Every line from the one containing "slice) or reverse" through the end of the data is to be copied exactly, and nothing outside that range.

··· RECORDS PROVIDED

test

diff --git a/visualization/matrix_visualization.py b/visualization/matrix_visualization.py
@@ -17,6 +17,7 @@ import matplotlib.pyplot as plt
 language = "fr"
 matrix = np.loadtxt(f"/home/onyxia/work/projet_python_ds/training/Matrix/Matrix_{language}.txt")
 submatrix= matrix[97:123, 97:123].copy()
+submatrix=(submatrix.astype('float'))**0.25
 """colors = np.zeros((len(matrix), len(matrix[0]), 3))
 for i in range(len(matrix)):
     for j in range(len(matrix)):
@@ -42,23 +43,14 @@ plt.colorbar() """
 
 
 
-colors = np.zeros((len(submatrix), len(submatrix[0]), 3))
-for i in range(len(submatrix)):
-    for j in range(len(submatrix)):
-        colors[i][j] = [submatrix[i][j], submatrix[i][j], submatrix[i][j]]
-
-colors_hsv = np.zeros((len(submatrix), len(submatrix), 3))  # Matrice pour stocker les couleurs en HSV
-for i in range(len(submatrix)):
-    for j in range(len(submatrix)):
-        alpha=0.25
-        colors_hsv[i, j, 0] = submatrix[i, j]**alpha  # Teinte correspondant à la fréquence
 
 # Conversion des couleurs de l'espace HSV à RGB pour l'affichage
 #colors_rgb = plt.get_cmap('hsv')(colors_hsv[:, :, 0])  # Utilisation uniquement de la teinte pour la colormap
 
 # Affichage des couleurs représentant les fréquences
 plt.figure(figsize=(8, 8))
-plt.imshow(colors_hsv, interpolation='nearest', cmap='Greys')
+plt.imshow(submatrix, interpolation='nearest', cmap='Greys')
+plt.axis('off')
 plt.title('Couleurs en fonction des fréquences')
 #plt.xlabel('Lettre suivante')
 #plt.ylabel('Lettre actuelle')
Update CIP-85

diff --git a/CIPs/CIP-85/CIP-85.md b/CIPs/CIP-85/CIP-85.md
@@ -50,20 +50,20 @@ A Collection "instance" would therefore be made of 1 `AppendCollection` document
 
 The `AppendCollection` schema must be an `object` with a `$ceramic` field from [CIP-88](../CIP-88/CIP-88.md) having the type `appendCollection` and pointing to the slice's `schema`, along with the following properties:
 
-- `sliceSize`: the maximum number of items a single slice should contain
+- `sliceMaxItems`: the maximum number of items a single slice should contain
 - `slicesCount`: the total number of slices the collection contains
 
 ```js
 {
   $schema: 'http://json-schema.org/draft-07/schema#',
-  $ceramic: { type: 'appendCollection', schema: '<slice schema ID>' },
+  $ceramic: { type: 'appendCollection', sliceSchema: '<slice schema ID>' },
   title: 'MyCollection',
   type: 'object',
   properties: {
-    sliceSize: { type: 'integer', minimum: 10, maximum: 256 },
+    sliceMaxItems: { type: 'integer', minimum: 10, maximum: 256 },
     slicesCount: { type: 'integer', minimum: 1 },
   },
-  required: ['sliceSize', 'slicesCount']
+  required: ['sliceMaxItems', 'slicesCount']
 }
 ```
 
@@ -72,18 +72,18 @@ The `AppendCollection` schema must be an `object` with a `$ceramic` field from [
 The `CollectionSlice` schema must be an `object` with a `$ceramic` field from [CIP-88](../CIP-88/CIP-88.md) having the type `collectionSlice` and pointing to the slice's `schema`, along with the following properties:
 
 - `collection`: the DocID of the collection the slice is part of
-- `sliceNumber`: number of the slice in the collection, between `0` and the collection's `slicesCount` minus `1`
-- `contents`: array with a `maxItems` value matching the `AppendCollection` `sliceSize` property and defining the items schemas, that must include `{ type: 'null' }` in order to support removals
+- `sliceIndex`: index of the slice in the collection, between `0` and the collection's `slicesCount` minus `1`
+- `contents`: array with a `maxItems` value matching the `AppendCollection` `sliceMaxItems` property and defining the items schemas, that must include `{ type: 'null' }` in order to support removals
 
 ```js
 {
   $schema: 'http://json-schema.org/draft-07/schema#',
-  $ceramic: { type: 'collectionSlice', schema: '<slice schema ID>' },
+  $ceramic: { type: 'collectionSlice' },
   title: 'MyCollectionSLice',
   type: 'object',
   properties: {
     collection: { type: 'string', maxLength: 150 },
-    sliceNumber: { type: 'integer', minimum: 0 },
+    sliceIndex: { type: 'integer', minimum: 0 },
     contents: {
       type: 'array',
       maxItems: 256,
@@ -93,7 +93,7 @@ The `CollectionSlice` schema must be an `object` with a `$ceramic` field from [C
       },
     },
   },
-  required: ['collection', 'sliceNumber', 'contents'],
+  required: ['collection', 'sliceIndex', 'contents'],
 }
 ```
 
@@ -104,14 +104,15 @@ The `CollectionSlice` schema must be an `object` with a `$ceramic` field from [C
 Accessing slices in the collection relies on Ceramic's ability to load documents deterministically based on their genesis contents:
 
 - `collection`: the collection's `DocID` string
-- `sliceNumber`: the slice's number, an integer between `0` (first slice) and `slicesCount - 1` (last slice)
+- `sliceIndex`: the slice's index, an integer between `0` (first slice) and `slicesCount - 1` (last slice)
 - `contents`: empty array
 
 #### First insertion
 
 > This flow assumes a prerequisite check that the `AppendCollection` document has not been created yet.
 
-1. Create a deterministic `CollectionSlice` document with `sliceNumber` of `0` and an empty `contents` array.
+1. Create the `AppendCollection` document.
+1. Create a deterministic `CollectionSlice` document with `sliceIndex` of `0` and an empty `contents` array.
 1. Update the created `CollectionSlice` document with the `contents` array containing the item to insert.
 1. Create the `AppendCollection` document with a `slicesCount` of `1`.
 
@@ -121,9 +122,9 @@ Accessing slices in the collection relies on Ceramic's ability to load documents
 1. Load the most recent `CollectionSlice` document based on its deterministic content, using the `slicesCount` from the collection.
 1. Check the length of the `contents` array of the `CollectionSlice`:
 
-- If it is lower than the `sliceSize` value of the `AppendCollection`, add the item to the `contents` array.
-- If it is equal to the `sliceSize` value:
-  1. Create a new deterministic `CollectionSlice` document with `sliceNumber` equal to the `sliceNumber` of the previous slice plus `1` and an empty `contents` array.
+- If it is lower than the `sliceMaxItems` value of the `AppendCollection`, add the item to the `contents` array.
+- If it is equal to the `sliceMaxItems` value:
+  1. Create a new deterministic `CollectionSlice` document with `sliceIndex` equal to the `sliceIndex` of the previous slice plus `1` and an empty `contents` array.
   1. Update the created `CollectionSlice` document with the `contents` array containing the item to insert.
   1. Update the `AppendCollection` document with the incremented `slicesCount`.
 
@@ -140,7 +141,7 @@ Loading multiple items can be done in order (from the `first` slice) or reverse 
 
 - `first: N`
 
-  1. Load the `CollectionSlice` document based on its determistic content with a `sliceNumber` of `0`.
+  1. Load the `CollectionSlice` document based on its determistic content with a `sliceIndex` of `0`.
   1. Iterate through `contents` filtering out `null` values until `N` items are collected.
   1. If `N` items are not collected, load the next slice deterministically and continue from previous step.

······

RESULT OF THE TASK
@@ -140,7 +141,7 @@ Loading multiple items can be done in order (from the `first` slice) or reverse 
 
 - `first: N`
 
-  1. Load the `CollectionSlice` document based on its determistic content with a `sliceNumber` of `0`.
+  1. Load the `CollectionSlice` document based on its determistic content with a `sliceIndex` of `0`.
   1. Iterate through `contents` filtering out `null` values until `N` items are collected.
   1. If `N` items are not collected, load the next slice deterministically and continue from previous step.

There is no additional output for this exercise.